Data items
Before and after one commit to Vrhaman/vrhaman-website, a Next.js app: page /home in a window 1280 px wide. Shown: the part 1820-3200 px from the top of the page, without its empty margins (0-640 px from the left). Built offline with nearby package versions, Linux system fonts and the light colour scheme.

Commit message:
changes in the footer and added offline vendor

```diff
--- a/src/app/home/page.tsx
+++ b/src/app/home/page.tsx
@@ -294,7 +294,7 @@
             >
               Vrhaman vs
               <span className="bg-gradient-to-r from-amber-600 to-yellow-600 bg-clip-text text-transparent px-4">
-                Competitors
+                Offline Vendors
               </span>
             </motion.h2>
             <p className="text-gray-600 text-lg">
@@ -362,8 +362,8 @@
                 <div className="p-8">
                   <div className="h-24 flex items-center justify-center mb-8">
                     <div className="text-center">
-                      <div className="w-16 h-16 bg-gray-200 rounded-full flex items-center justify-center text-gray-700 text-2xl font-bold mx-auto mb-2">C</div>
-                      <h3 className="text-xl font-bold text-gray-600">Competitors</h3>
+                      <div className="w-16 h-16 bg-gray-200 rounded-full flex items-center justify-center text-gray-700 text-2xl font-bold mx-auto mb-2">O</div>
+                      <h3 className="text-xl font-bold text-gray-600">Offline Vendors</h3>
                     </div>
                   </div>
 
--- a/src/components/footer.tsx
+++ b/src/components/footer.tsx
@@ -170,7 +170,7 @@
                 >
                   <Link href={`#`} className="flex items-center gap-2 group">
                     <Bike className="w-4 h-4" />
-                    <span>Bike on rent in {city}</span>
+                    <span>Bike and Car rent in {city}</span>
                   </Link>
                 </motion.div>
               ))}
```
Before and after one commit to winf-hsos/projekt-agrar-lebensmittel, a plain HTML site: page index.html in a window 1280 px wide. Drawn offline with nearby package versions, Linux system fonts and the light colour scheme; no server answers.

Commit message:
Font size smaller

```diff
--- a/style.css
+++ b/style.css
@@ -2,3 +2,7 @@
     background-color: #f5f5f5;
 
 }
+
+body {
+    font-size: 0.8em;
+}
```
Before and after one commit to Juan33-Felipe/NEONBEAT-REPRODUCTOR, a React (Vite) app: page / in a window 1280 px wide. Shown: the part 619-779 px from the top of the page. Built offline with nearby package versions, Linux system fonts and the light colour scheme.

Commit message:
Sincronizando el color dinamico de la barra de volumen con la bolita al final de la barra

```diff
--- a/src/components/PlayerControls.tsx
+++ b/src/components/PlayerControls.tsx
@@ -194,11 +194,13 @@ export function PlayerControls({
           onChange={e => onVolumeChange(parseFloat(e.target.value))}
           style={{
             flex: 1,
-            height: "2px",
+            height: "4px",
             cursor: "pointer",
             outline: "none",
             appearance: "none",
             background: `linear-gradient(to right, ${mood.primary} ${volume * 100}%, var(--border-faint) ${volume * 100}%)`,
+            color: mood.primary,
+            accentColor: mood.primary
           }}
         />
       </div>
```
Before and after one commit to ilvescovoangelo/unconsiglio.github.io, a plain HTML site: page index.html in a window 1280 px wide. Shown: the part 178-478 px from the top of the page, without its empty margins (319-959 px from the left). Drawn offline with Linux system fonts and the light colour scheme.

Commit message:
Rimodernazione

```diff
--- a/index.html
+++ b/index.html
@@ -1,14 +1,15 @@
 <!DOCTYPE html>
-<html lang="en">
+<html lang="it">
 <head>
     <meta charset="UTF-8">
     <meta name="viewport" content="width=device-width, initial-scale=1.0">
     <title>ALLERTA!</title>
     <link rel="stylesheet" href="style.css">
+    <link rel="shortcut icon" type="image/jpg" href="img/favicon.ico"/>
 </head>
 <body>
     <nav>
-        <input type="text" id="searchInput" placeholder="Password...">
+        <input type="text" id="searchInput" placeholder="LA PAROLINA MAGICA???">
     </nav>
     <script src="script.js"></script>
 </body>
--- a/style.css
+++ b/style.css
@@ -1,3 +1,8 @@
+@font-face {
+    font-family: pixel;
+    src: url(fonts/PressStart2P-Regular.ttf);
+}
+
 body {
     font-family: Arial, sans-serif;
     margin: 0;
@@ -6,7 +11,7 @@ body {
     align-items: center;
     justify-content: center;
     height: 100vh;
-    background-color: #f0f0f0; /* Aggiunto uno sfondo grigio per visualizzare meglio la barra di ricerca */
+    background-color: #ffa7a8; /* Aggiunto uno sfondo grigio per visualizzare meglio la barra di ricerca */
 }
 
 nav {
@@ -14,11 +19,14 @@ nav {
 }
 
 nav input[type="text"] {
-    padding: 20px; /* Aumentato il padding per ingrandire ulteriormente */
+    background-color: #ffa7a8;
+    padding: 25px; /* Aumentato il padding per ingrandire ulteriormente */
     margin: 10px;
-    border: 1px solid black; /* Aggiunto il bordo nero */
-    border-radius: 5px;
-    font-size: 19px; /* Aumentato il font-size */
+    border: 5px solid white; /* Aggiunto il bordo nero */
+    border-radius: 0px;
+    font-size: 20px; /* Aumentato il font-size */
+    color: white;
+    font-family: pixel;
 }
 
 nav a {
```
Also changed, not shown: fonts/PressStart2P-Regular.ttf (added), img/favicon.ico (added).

EXERCISE OBJECTIVE:
Restate each line above word for word.

ANSWER SPACE:
Before and after one commit to Vrhaman/vrhaman-website, a Next.js app: page /home in a window 1280 px wide. Shown: the part 1820-3200 px from the top of the page, without its empty margins (0-640 px from the left). Built offline with nearby package versions, Linux system fonts and the light colour scheme.

Commit message:
changes in the footer and added offline vendor

```diff
--- a/src/app/home/page.tsx
+++ b/src/app/home/page.tsx
@@ -294,7 +294,7 @@
             >
               Vrhaman vs
               <span className="bg-gradient-to-r from-amber-600 to-yellow-600 bg-clip-text text-transparent px-4">
-                Competitors
+                Offline Vendors
               </span>
             </motion.h2>
             <p className="text-gray-600 text-lg">
@@ -362,8 +362,8 @@
                 <div className="p-8">
                   <div className="h-24 flex items-center justify-center mb-8">
                     <div className="text-center">
-                      <div className="w-16 h-16 bg-gray-200 rounded-full flex items-center justify-center text-gray-700 text-2xl font-bold mx-auto mb-2">C</div>
-                      <h3 className="text-xl font-bold text-gray-600">Competitors</h3>
+                      <div className="w-16 h-16 bg-gray-200 rounded-full flex items-center justify-center text-gray-700 text-2xl font-bold mx-auto mb-2">O</div>
+                      <h3 className="text-xl font-bold text-gray-600">Offline Vendors</h3>
                     </div>
                   </div>
 
--- a/src/components/footer.tsx
+++ b/src/components/footer.tsx
@@ -170,7 +170,7 @@
                 >
                   <Link href={`#`} className="flex items-center gap-2 group">
                     <Bike className="w-4 h-4" />
-                    <span>Bike on rent in {city}</span>
+                    <span>Bike and Car rent in {city}</span>
                   </Link>
                 </motion.div>
               ))}
```
Before and after one commit to winf-hsos/projekt-agrar-lebensmittel, a plain HTML site: page index.html in a window 1280 px wide. Drawn offline with nearby package versions, Linux system fonts and the light colour scheme; no server answers.

Commit message:
Font size smaller

```diff
--- a/style.css
+++ b/style.css
@@ -2,3 +2,7 @@
     background-color: #f5f5f5;
 
 }
+
+body {
+    font-size: 0.8em;
+}
```
Before and after one commit to Juan33-Felipe/NEONBEAT-REPRODUCTOR, a React (Vite) app: page / in a window 1280 px wide. Shown: the part 619-779 px from the top of the page. Built offline with nearby package versions, Linux system fonts and the light colour scheme.

Commit message:
Sincronizando el color dinamico de la barra de volumen con la bolita al final de la barra

```diff
--- a/src/components/PlayerControls.tsx
+++ b/src/components/PlayerControls.tsx
@@ -194,11 +194,13 @@ export function PlayerControls({
           onChange={e => onVolumeChange(parseFloat(e.target.value))}
           style={{
             flex: 1,
-            height: "2px",
+            height: "4px",
             cursor: "pointer",
             outline: "none",
             appearance: "none",
             background: `linear-gradient(to right, ${mood.primary} ${volume * 100}%, var(--border-faint) ${volume * 100}%)`,
+            color: mood.primary,
+            accentColor: mood.primary
           }}
         />
       </div>
```
Before and after one commit to ilvescovoangelo/unconsiglio.github.io, a plain HTML site: page index.html in a window 1280 px wide. Shown: the part 178-478 px from the top of the page, without its empty margins (319-959 px from the left). Drawn offline with Linux system fonts and the light colour scheme.

Commit message:
Rimodernazione

```diff
--- a/index.html
+++ b/index.html
@@ -1,14 +1,15 @@
 <!DOCTYPE html>
-<html lang="en">
+<html lang="it">
 <head>
     <meta charset="UTF-8">
     <meta name="viewport" content="width=device-width, initial-scale=1.0">
     <title>ALLERTA!</title>
     <link rel="stylesheet" href="style.css">
+    <link rel="shortcut icon" type="image/jpg" href="img/favicon.ico"/>
 </head>
 <body>
     <nav>
-        <input type="text" id="searchInput" placeholder="Password...">
+        <input type="text" id="searchInput" placeholder="LA PAROLINA MAGICA???">
     </nav>
     <script src="script.js"></script>
 </body>
--- a/style.css
+++ b/style.css
@@ -1,3 +1,8 @@
+@font-face {
+    font-family: pixel;
+    src: url(fonts/PressStart2P-Regular.ttf);
+}
+
 body {
     font-family: Arial, sans-serif;
     margin: 0;
@@ -6,7 +11,7 @@ body {
     align-items: center;
     justify-content: center;
     height: 100vh;
-    background-color: #f0f0f0; /* Aggiunto uno sfondo grigio per visualizzare meglio la barra di ricerca */
+    background-color: #ffa7a8; /* Aggiunto uno sfondo grigio per visualizzare meglio la barra di ricerca */
 }
 
 nav {
@@ -14,11 +19,14 @@ nav {
 }
 
 nav input[type="text"] {
-    padding: 20px; /* Aumentato il padding per ingrandire ulteriormente */
+    background-color: #ffa7a8;
+    padding: 25px; /* Aumentato il padding per ingrandire ulteriormente */
     margin: 10px;
-    border: 1px solid black; /* Aggiunto il bordo nero */
-    border-radius: 5px;
-    font-size: 19px; /* Aumentato il font-size */
+    border: 5px solid white; /* Aggiunto il bordo nero */
+    border-radius: 0px;
+    font-size: 20px; /* Aumentato il font-size */
+    color: white;
+    font-family: pixel;
 }
 
 nav a {
```
Also changed, not shown: fonts/PressStart2P-Regular.ttf (added), img/favicon.ico (added).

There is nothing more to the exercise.